● RECORDS SUPPLIED
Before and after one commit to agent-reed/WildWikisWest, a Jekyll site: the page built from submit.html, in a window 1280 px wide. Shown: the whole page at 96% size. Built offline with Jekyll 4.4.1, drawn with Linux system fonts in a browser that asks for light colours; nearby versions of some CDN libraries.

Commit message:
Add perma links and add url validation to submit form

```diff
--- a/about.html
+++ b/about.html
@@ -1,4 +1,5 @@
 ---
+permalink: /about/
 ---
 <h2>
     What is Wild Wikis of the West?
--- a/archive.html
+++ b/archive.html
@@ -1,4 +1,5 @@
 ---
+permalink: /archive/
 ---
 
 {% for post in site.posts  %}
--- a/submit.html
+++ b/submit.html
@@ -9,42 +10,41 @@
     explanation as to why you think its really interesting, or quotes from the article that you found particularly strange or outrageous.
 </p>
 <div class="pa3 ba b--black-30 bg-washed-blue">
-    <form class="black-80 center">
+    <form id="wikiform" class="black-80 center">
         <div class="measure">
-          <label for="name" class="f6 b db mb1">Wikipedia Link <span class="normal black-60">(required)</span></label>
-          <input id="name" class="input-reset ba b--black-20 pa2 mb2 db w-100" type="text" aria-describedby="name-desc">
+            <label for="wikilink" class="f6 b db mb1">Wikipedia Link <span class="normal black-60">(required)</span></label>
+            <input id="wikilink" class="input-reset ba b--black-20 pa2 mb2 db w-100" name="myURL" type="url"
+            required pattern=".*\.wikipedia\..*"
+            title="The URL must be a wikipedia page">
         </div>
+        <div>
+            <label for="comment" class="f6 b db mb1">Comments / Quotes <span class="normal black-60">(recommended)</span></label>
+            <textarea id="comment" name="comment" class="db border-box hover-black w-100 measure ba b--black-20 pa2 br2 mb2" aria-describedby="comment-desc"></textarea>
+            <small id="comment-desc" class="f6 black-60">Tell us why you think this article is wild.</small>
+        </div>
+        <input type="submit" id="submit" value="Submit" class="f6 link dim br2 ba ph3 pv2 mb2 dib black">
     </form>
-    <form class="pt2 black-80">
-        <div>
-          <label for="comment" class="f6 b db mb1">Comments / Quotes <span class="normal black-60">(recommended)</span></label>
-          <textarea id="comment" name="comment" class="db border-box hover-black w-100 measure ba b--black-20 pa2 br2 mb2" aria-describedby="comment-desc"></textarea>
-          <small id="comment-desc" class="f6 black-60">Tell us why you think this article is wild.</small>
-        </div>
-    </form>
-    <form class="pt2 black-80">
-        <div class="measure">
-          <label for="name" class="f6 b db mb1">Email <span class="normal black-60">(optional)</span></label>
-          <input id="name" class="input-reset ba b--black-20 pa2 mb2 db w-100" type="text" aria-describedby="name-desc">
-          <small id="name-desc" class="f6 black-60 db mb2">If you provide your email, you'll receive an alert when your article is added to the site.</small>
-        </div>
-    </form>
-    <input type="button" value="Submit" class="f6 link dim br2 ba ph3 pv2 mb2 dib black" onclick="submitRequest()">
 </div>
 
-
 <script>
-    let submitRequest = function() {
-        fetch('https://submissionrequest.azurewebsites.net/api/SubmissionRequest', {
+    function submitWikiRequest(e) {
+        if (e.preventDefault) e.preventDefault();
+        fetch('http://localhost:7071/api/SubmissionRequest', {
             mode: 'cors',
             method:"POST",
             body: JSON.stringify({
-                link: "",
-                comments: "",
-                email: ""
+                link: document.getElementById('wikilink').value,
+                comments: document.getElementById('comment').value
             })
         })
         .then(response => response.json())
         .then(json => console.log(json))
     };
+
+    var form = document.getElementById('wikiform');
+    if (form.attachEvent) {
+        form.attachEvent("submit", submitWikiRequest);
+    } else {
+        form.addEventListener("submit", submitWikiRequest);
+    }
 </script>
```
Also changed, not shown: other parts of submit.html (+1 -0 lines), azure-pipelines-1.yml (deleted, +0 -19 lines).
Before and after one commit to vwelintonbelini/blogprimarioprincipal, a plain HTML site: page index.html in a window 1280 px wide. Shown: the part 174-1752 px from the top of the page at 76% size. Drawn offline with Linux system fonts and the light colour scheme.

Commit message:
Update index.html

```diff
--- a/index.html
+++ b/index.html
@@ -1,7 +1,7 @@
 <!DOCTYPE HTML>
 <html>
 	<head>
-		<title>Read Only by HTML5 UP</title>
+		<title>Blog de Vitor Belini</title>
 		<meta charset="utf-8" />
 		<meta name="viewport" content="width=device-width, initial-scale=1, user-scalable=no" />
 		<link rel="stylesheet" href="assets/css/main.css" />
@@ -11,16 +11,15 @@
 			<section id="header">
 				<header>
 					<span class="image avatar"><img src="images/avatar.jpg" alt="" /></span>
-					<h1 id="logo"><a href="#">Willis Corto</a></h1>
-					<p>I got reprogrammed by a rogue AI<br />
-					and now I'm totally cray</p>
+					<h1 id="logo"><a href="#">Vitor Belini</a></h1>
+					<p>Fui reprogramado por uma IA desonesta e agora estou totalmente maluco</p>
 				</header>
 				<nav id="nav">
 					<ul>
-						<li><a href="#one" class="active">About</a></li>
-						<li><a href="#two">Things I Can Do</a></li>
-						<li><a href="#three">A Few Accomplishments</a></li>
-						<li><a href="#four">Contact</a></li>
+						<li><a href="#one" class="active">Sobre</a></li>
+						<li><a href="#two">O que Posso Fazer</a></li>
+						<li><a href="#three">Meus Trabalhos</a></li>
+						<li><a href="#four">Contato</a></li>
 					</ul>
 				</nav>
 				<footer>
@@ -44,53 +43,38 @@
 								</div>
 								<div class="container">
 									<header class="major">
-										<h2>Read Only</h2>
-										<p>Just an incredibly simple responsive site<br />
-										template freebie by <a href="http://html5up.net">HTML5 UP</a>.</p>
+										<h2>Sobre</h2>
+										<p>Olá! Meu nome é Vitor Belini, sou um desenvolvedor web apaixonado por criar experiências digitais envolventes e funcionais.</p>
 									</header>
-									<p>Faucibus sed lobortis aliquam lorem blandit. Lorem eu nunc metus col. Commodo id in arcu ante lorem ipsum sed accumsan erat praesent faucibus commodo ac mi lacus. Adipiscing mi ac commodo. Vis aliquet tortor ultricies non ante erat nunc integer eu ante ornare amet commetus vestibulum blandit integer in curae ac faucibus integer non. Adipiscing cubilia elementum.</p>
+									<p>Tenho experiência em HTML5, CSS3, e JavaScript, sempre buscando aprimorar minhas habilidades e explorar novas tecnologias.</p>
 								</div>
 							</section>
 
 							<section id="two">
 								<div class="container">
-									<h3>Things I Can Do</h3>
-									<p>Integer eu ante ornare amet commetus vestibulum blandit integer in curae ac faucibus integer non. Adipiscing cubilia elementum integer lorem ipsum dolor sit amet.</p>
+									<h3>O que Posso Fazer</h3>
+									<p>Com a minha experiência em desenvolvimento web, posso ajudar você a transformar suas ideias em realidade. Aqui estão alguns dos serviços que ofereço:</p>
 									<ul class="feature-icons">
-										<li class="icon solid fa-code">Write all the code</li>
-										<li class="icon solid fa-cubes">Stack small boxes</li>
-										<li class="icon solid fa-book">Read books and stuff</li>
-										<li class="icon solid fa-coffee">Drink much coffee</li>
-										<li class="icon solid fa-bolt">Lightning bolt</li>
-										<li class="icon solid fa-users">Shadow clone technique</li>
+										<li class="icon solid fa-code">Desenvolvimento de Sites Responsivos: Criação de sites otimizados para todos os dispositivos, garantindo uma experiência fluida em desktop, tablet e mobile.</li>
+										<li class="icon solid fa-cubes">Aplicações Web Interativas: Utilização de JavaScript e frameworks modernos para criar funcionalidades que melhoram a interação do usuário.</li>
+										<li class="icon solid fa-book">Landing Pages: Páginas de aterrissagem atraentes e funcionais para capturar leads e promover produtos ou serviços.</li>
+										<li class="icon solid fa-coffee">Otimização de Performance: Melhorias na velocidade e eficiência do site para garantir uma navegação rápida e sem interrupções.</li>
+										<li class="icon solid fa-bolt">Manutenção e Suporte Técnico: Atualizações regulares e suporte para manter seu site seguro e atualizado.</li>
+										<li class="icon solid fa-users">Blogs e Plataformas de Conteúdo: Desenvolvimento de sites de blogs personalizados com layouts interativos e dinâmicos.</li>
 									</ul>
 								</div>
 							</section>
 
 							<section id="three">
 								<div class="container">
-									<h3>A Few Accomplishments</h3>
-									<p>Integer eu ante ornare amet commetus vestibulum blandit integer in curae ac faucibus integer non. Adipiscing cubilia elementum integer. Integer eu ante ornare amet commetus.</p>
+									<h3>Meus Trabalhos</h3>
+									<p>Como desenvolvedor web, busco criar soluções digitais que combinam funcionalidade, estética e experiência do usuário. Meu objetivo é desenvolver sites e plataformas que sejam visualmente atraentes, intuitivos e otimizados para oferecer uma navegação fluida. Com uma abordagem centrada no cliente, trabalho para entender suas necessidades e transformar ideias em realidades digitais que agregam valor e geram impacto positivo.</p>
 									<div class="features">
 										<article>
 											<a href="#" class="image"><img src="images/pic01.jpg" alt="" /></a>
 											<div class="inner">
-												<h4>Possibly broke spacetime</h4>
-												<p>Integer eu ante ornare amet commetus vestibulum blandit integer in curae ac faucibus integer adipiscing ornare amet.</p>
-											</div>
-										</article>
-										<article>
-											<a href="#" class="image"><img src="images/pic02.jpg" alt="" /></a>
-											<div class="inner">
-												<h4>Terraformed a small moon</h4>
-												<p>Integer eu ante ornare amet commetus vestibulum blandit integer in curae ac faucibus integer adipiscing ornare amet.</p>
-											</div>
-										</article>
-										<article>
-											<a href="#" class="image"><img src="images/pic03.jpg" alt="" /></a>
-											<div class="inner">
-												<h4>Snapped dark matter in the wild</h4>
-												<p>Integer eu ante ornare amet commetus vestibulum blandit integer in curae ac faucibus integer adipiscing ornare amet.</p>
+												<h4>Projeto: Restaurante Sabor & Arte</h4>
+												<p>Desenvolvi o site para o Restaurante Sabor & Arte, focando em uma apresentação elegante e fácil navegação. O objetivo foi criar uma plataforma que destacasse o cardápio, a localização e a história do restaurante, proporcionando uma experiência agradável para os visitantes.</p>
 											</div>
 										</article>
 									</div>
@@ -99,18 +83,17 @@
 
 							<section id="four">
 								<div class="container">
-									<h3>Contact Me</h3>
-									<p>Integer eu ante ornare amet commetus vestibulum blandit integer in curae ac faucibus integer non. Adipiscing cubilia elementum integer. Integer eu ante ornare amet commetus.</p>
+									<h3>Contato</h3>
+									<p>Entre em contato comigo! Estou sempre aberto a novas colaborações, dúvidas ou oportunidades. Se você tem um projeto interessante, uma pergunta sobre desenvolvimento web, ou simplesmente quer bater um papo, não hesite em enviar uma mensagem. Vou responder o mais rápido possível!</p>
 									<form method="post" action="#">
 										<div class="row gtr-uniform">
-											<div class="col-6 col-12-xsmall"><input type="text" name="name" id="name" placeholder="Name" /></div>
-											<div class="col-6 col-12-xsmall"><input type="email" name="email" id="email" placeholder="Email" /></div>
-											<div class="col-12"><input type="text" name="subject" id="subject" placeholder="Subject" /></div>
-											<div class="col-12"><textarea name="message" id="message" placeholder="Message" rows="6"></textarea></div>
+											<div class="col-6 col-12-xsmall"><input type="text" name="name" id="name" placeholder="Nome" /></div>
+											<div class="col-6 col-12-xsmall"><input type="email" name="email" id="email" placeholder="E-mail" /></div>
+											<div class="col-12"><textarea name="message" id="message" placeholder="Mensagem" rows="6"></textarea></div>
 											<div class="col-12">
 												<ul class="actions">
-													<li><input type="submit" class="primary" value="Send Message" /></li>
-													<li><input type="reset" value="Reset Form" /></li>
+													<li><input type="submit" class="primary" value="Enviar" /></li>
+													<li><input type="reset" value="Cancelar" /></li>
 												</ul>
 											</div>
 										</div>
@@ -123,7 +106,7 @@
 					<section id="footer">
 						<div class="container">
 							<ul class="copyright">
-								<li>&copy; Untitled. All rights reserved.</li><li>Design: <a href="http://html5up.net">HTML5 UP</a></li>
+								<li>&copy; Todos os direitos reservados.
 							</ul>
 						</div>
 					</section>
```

● WHAT THE TASK REQUIRES
Every line above that holds the string "section" should be returned.

● SOLUTION FOR THIS TASK
 			<section id="header">
 							</section>
 							<section id="two">
 							</section>
 							<section id="three">
 							<section id="four">
 					<section id="footer">
 					</section>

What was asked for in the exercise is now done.